AF serves as the LOGIIC host organization and has entered into agreements with the LOGIIC member companies. Member companies contribute financially and technically, provide personnel who meet regularly to define projects of common interest, and provide staff to serve on the LOGIIC Executive Committee. The U.S. Department of Homeland Security, Science and Technology Directorate has contracted with the scientific research organization SRI International to provide scientific and technical guidance as well as project management for LOGIIC.
As its first project, LOGIIC seeks to evaluate and improve the level of security of Safety Instrumented Systems as these are increasingly integrated with process control systems. These goals are to be achieved by an evaluation process conducted by subject matter experts working closely with system vendors. The results of this project will ultimately benefit not only the members of LOGIIC, but also the oil and gas industry as a whole.
Current members of LOGIIC include BP, Chevron, Shell, Total, and other large oil and gas companies that operate significant global energy infrastructure.
AF is working with the U.S. Department of Labor Veterans Administration to match standard military occupational skills to the skills needed to become an automation professional. In addition, an initiative is being developed to define job search and mentoring opportunities for ISA sections to use to help their local veterans secure automation jobs. This is a win-win situation for the veterans and the industry.
In October, AF began discussions with the Servicemembers Opportunity Colleges (SOC) to expand efforts to encourage veterans to consider a career in an automation field. SOC was created in 1972 to provide educational opportunities to service members who, because they frequently moved from place to place, had trouble completing college degrees. SOC functions in co-operation with 15 higher education associations, the Department of Defense, and Active and Reserve Components of the military services to expand and improve voluntary postsecondary education opportunities for service members worldwide. SOC said it believes AF, through its Veterans Initiative, is providing another important outlet for veterans to pursue a career path in the automation profession. SOC and AF are planning additional activities to work together for the benefit of Veterans and industry.
High school initiative
AF and the Durham Public Schools in North Carolina are introducing an automation education curriculum in selected high schools for the 2011/2012 school year. AF volunteers along with Durham Public Schools administrators and teachers are building course curriculum.
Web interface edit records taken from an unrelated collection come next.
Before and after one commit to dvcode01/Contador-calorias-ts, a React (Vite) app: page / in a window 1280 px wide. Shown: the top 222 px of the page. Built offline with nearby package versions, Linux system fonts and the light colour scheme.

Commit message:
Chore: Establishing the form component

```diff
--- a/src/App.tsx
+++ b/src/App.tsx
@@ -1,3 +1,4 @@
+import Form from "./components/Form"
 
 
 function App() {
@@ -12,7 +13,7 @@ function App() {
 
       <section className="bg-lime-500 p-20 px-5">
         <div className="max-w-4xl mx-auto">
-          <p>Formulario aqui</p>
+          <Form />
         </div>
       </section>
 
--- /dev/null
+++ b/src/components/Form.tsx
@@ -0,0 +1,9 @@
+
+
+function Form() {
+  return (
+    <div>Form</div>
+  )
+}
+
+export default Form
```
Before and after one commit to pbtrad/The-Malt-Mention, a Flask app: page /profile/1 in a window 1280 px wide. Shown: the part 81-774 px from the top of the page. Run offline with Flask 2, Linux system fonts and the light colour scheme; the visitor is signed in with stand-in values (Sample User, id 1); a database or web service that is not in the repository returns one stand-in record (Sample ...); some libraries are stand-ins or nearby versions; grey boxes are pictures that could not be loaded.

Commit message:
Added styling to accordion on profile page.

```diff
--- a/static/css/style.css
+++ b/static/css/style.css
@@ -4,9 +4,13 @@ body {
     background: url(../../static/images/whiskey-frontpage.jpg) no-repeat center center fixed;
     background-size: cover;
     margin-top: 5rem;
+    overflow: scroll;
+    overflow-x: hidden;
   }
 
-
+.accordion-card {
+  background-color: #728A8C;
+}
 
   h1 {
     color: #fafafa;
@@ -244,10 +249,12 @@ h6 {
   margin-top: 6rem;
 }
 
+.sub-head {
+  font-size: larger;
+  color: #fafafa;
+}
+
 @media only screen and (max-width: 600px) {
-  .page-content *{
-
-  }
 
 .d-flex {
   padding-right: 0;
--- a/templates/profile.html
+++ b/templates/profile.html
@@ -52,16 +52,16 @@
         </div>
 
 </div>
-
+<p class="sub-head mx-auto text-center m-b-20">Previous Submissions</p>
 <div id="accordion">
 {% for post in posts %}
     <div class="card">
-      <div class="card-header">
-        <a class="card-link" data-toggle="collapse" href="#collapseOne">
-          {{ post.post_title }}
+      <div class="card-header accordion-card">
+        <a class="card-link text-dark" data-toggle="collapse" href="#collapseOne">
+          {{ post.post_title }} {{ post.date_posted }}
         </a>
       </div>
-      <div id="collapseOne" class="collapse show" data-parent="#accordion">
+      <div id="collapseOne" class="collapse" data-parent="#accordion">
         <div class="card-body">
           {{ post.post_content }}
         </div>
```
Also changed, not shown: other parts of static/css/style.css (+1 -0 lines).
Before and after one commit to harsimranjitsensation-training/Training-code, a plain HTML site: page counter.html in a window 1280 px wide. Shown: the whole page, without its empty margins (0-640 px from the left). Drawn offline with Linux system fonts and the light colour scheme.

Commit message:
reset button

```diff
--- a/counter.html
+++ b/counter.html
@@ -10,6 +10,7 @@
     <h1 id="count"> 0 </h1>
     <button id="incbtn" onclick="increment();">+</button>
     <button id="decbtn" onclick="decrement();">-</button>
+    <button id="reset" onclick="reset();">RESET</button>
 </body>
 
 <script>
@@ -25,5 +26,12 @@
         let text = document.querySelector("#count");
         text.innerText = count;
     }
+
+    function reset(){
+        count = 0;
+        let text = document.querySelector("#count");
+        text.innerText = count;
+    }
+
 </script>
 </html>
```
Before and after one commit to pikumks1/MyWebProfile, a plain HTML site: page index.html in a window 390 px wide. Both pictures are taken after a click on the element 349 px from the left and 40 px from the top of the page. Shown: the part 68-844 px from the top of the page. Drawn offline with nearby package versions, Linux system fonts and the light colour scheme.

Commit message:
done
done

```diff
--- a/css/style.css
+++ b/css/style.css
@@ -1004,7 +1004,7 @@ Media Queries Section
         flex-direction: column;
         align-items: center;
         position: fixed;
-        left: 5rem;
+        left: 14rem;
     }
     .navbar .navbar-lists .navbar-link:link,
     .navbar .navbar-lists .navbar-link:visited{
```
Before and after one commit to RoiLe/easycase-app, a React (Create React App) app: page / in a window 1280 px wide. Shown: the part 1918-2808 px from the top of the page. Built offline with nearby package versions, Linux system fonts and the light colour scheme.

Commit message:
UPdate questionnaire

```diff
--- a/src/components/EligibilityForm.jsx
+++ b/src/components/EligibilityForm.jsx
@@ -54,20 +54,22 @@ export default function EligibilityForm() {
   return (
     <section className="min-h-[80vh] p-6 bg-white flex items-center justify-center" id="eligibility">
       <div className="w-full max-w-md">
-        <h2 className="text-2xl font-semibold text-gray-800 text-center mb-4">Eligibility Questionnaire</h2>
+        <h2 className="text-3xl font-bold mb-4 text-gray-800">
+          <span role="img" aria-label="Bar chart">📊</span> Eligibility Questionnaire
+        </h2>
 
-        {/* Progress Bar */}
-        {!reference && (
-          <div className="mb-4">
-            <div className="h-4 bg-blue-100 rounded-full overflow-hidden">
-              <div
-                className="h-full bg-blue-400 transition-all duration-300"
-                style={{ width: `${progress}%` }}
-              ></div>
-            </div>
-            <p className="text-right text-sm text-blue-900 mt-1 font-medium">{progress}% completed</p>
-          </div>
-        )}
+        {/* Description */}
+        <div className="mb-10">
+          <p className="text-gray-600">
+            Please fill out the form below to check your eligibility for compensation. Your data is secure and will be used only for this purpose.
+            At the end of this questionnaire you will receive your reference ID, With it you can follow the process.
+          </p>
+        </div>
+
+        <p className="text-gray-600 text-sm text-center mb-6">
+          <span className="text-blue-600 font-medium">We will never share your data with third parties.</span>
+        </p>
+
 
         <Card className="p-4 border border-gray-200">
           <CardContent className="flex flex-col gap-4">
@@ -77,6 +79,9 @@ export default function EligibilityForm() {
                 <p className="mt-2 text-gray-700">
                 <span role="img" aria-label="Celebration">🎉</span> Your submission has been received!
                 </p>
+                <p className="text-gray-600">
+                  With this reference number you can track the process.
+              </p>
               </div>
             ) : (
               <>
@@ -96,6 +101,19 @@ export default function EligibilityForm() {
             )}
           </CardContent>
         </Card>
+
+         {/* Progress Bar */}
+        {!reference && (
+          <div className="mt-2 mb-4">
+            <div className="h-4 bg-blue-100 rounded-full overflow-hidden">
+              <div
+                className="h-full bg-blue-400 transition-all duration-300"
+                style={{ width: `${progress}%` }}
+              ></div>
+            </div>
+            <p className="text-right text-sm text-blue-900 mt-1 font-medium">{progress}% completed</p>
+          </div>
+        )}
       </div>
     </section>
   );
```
A draft curriculum is expected to be completed before the end of 2010. AF is also working with the U.S. Department of Education to implement this model in school districts around the U.S.
ABOUT THE AUTHOR
Bill Lydon is the chief editor for InTech. His e-mail is firstname.lastname@example.org.